▶ **WHAT TO WORK ON**
Output the data below exactly as it is, dropping the pictures from your copy.

▶ **PROVIDED RECORDS**
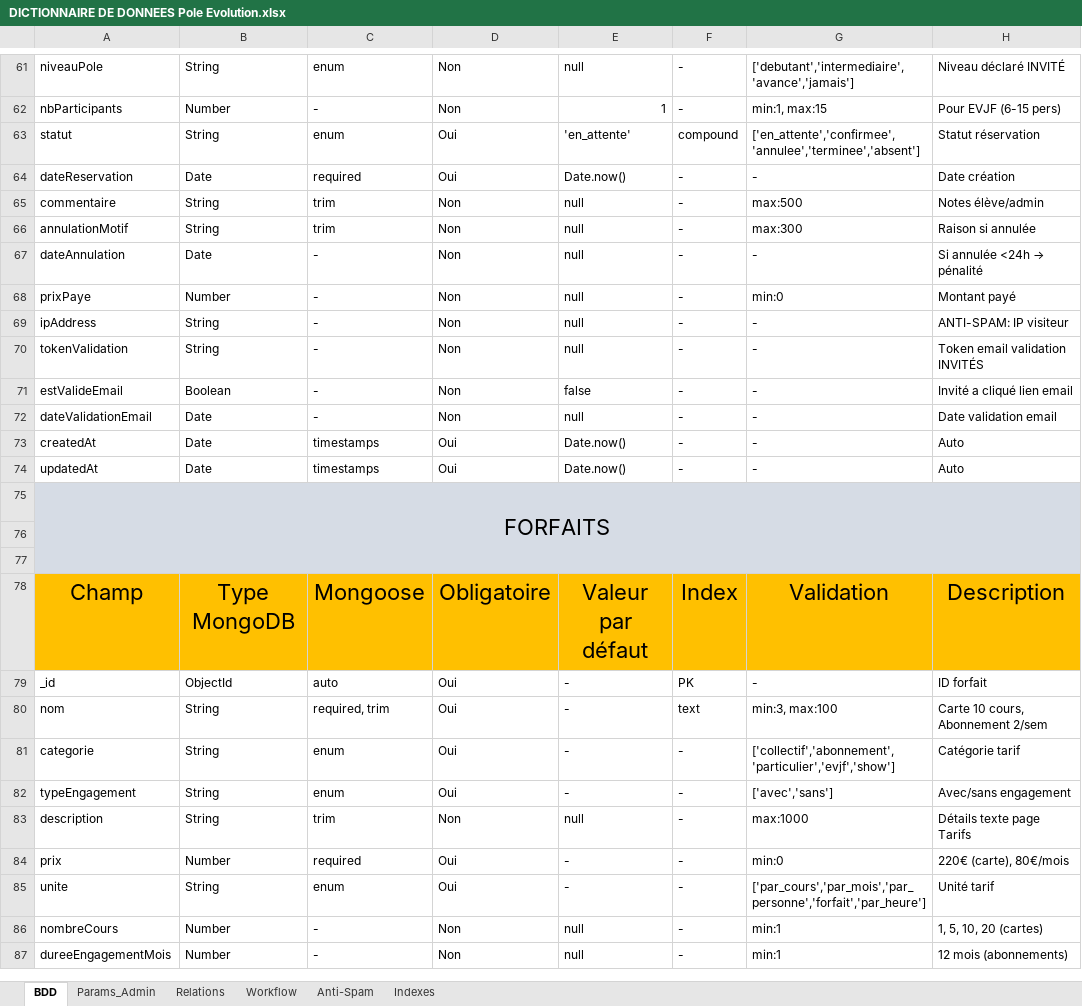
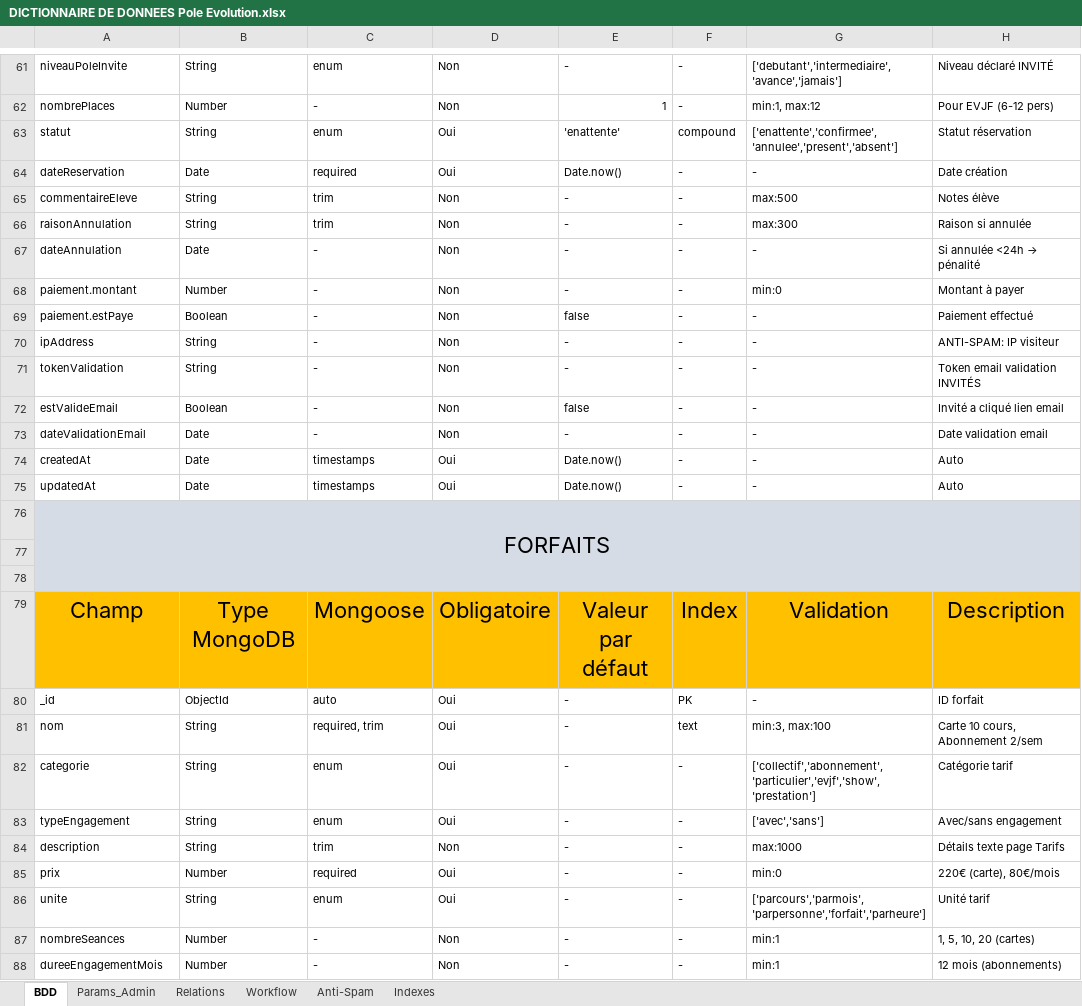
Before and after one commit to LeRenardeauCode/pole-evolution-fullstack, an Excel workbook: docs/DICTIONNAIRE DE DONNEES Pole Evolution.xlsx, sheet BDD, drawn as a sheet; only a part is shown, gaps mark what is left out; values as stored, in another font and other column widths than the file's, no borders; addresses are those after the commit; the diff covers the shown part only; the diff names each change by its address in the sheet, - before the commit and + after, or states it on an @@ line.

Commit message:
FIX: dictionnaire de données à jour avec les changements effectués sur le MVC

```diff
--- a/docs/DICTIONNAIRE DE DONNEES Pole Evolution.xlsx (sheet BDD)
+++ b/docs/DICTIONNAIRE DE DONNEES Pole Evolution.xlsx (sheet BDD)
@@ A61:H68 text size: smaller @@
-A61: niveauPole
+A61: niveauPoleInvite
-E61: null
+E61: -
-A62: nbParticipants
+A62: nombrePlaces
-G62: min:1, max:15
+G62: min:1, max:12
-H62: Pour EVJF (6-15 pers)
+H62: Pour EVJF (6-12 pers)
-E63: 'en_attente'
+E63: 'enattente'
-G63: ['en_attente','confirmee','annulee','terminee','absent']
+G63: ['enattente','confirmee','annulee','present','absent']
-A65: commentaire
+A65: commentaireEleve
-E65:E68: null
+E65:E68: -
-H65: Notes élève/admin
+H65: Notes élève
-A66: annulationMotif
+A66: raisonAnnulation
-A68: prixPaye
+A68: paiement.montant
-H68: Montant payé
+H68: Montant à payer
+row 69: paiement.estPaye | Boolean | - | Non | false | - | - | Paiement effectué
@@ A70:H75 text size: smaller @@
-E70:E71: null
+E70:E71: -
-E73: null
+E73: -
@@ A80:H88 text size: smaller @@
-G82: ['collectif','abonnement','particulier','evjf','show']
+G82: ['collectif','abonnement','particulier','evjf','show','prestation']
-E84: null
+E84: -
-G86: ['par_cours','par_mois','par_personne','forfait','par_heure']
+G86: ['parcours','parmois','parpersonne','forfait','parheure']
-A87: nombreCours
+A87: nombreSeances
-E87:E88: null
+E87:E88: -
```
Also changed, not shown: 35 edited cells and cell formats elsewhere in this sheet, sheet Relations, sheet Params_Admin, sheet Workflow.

▶ **WRITTEN SOLUTION**
Before and after one commit to LeRenardeauCode/pole-evolution-fullstack, an Excel workbook: docs/DICTIONNAIRE DE DONNEES Pole Evolution.xlsx, sheet BDD, drawn as a sheet; only a part is shown, gaps mark what is left out; values as stored, in another font and other column widths than the file's, no borders; addresses are those after the commit; the diff covers the shown part only; the diff names each change by its address in the sheet, - before the commit and + after, or states it on an @@ line.

Commit message:
FIX: dictionnaire de données à jour avec les changements effectués sur le MVC

```diff
--- a/docs/DICTIONNAIRE DE DONNEES Pole Evolution.xlsx (sheet BDD)
+++ b/docs/DICTIONNAIRE DE DONNEES Pole Evolution.xlsx (sheet BDD)
@@ A61:H68 text size: smaller @@
-A61: niveauPole
+A61: niveauPoleInvite
-E61: null
+E61: -
-A62: nbParticipants
+A62: nombrePlaces
-G62: min:1, max:15
+G62: min:1, max:12
-H62: Pour EVJF (6-15 pers)
+H62: Pour EVJF (6-12 pers)
-E63: 'en_attente'
+E63: 'enattente'
-G63: ['en_attente','confirmee','annulee','terminee','absent']
+G63: ['enattente','confirmee','annulee','present','absent']
-A65: commentaire
+A65: commentaireEleve
-E65:E68: null
+E65:E68: -
-H65: Notes élève/admin
+H65: Notes élève
-A66: annulationMotif
+A66: raisonAnnulation
-A68: prixPaye
+A68: paiement.montant
-H68: Montant payé
+H68: Montant à payer
+row 69: paiement.estPaye | Boolean | - | Non | false | - | - | Paiement effectué
@@ A70:H75 text size: smaller @@
-E70:E71: null
+E70:E71: -
-E73: null
+E73: -
@@ A80:H88 text size: smaller @@
-G82: ['collectif','abonnement','particulier','evjf','show']
+G82: ['collectif','abonnement','particulier','evjf','show','prestation']
-E84: null
+E84: -
-G86: ['par_cours','par_mois','par_personne','forfait','par_heure']
+G86: ['parcours','parmois','parpersonne','forfait','parheure']
-A87: nombreCours
+A87: nombreSeances
-E87:E88: null
+E87:E88: -
```
Also changed, not shown: 35 edited cells and cell formats elsewhere in this sheet, sheet Relations, sheet Params_Admin, sheet Workflow.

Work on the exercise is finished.